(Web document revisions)
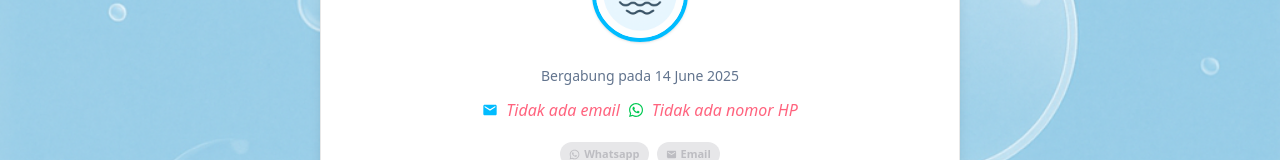
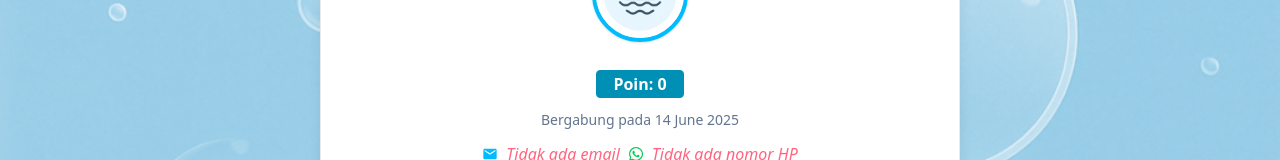
Before and after one commit to wirawanmahardika/laundry-frontend, a React (Vite) app: page /member/detail/1 in a window 1280 px wide. Shown: the part 191-351 px from the top of the page. Built offline with nearby package versions, Linux system fonts and the light colour scheme; no server answers; sample sign-in values are in the browser's storage.

Commit message:
feat: menambah tampilan info poin untuk member

```diff
--- a/src/pages/member/DetailMember.tsx
+++ b/src/pages/member/DetailMember.tsx
@@ -94,6 +94,11 @@ export default function DetailMember() {
                 ) : (
                     <span className="text-2xl font-bold text-slate-800">{member?.nama}</span>
                 )}
+                    <div className="flex items-center gap-x-2 mt-1">
+        <span className="badge badge-info badge-lg text-base font-semibold px-4 py-2">
+            Poin: {member?.poin ?? 0}
+        </span>
+    </div>
                 <span className="text-slate-500 text-sm">
                     Bergabung pada {dayjs(member?.created_at).format("D MMMM YYYY")}
                 </span>
--- a/src/pages/member/Member.tsx
+++ b/src/pages/member/Member.tsx
@@ -68,6 +68,7 @@ export default function Member() {
                             createdAt={m.created_at}
                             email={m.email}
                             whatsapp={m.whatsapp}
+                            poin={m.poin}
                             onDelete={() => handleDelete(m.id, m.nama)}
                         />
                     ))
@@ -121,10 +122,11 @@ type CardProps = {
     createdAt: Date;
     email?: string;
     whatsapp?: string;
+    poin?: number;
     onDelete?: () => void;
 };
 
-function Card({ id, nama, createdAt, email, whatsapp, onDelete }: CardProps) {
+function Card({ id, nama, createdAt, email, whatsapp, poin, onDelete }: CardProps) {
     return (
         <div className="grid grid-cols-5 gap-3 bg-base-100 shadow-md rounded-xl p-4 items-center border border-base-200">
             <div className="col-span-1 flex justify-center">
@@ -133,6 +135,11 @@ function Card({ id, nama, createdAt, email, whatsapp, onDelete }: CardProps) {
             <div className="col-span-4 flex flex-col sm:flex-row sm:items-center justify-between gap-y-1">
                 <div>
                     <span className="font-semibold text-base text-slate-800">{nama}</span>
+                    <div className="mt-1">
+                        <span className="badge badge-info badge-sm font-semibold px-4 py-2">
+                            Poin: {poin ?? 0}
+                        </span>
+                    </div>
                     <div className="text-xs text-slate-500 mt-1">
                         Bergabung pada <span className="font-medium text-sky-600">{dayjs(createdAt).format("D MMM YYYY")}</span>
                     </div>
--- a/src/types/memberType.tsx
+++ b/src/types/memberType.tsx
@@ -4,6 +4,8 @@ export type memberType = {
     nama: string;
     email?: string;
     whatsapp?: string;
+    poin?: number;
+    diskon: number;
     created_at: Date;
     updated_at: Date;
     avgOrder?: number;
```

:: TASK PROMPT ::
Every record above must be copied exactly, and no picture may appear in the copy.

:: EXERCISE RESPONSE ::
Before and after one commit to wirawanmahardika/laundry-frontend, a React (Vite) app: page /member/detail/1 in a window 1280 px wide. Shown: the part 191-351 px from the top of the page. Built offline with nearby package versions, Linux system fonts and the light colour scheme; no server answers; sample sign-in values are in the browser's storage.

Commit message:
feat: menambah tampilan info poin untuk member

```diff
--- a/src/pages/member/DetailMember.tsx
+++ b/src/pages/member/DetailMember.tsx
@@ -94,6 +94,11 @@ export default function DetailMember() {
                 ) : (
                     <span className="text-2xl font-bold text-slate-800">{member?.nama}</span>
                 )}
+                    <div className="flex items-center gap-x-2 mt-1">
+        <span className="badge badge-info badge-lg text-base font-semibold px-4 py-2">
+            Poin: {member?.poin ?? 0}
+        </span>
+    </div>
                 <span className="text-slate-500 text-sm">
                     Bergabung pada {dayjs(member?.created_at).format("D MMMM YYYY")}
                 </span>
--- a/src/pages/member/Member.tsx
+++ b/src/pages/member/Member.tsx
@@ -68,6 +68,7 @@ export default function Member() {
                             createdAt={m.created_at}
                             email={m.email}
                             whatsapp={m.whatsapp}
+                            poin={m.poin}
                             onDelete={() => handleDelete(m.id, m.nama)}
                         />
                     ))
@@ -121,10 +122,11 @@ type CardProps = {
     createdAt: Date;
     email?: string;
     whatsapp?: string;
+    poin?: number;
     onDelete?: () => void;
 };
 
-function Card({ id, nama, createdAt, email, whatsapp, onDelete }: CardProps) {
+function Card({ id, nama, createdAt, email, whatsapp, poin, onDelete }: CardProps) {
     return (
         <div className="grid grid-cols-5 gap-3 bg-base-100 shadow-md rounded-xl p-4 items-center border border-base-200">
             <div className="col-span-1 flex justify-center">
@@ -133,6 +135,11 @@ function Card({ id, nama, createdAt, email, whatsapp, onDelete }: CardProps) {
             <div className="col-span-4 flex flex-col sm:flex-row sm:items-center justify-between gap-y-1">
                 <div>
                     <span className="font-semibold text-base text-slate-800">{nama}</span>
+                    <div className="mt-1">
+                        <span className="badge badge-info badge-sm font-semibold px-4 py-2">
+                            Poin: {poin ?? 0}
+                        </span>
+                    </div>
                     <div className="text-xs text-slate-500 mt-1">
                         Bergabung pada <span className="font-medium text-sky-600">{dayjs(createdAt).format("D MMM YYYY")}</span>
                     </div>
--- a/src/types/memberType.tsx
+++ b/src/types/memberType.tsx
@@ -4,6 +4,8 @@ export type memberType = {
     nama: string;
     email?: string;
     whatsapp?: string;
+    poin?: number;
+    diskon: number;
     created_at: Date;
     updated_at: Date;
     avgOrder?: number;
```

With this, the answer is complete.